REQUIREMENT:
Each record below must be written out again in exactly the same form.

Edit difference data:
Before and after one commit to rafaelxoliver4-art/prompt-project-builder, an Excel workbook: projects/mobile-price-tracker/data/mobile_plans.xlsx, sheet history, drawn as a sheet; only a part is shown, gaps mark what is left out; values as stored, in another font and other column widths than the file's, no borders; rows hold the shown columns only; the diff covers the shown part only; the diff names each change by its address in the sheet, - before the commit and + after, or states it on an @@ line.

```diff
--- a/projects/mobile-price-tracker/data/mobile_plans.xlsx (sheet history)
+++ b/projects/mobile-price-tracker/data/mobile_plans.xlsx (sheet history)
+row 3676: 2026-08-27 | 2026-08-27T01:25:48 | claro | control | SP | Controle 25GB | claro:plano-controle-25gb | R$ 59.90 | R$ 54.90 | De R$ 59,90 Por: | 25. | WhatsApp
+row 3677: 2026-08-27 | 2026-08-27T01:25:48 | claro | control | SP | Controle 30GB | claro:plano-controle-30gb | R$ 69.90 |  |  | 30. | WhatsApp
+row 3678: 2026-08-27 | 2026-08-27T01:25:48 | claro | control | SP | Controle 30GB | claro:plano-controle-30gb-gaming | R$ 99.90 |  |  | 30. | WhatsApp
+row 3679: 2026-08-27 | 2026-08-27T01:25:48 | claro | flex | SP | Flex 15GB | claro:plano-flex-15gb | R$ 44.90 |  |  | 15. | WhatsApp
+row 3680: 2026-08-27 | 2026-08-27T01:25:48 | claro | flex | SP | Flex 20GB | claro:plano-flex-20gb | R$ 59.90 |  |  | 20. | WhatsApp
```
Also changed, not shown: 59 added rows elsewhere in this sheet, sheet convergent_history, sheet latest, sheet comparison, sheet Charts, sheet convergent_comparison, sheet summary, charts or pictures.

RESULT OF THE TASK:
Before and after one commit to rafaelxoliver4-art/prompt-project-builder, an Excel workbook: projects/mobile-price-tracker/data/mobile_plans.xlsx, sheet history, drawn as a sheet; only a part is shown, gaps mark what is left out; values as stored, in another font and other column widths than the file's, no borders; rows hold the shown columns only; the diff covers the shown part only; the diff names each change by its address in the sheet, - before the commit and + after, or states it on an @@ line.

```diff
--- a/projects/mobile-price-tracker/data/mobile_plans.xlsx (sheet history)
+++ b/projects/mobile-price-tracker/data/mobile_plans.xlsx (sheet history)
+row 3676: 2026-08-27 | 2026-08-27T01:25:48 | claro | control | SP | Controle 25GB | claro:plano-controle-25gb | R$ 59.90 | R$ 54.90 | De R$ 59,90 Por: | 25. | WhatsApp
+row 3677: 2026-08-27 | 2026-08-27T01:25:48 | claro | control | SP | Controle 30GB | claro:plano-controle-30gb | R$ 69.90 |  |  | 30. | WhatsApp
+row 3678: 2026-08-27 | 2026-08-27T01:25:48 | claro | control | SP | Controle 30GB | claro:plano-controle-30gb-gaming | R$ 99.90 |  |  | 30. | WhatsApp
+row 3679: 2026-08-27 | 2026-08-27T01:25:48 | claro | flex | SP | Flex 15GB | claro:plano-flex-15gb | R$ 44.90 |  |  | 15. | WhatsApp
+row 3680: 2026-08-27 | 2026-08-27T01:25:48 | claro | flex | SP | Flex 20GB | claro:plano-flex-20gb | R$ 59.90 |  |  | 20. | WhatsApp
```
Also changed, not shown: 59 added rows elsewhere in this sheet, sheet convergent_history, sheet latest, sheet comparison, sheet Charts, sheet convergent_comparison, sheet summary, charts or pictures.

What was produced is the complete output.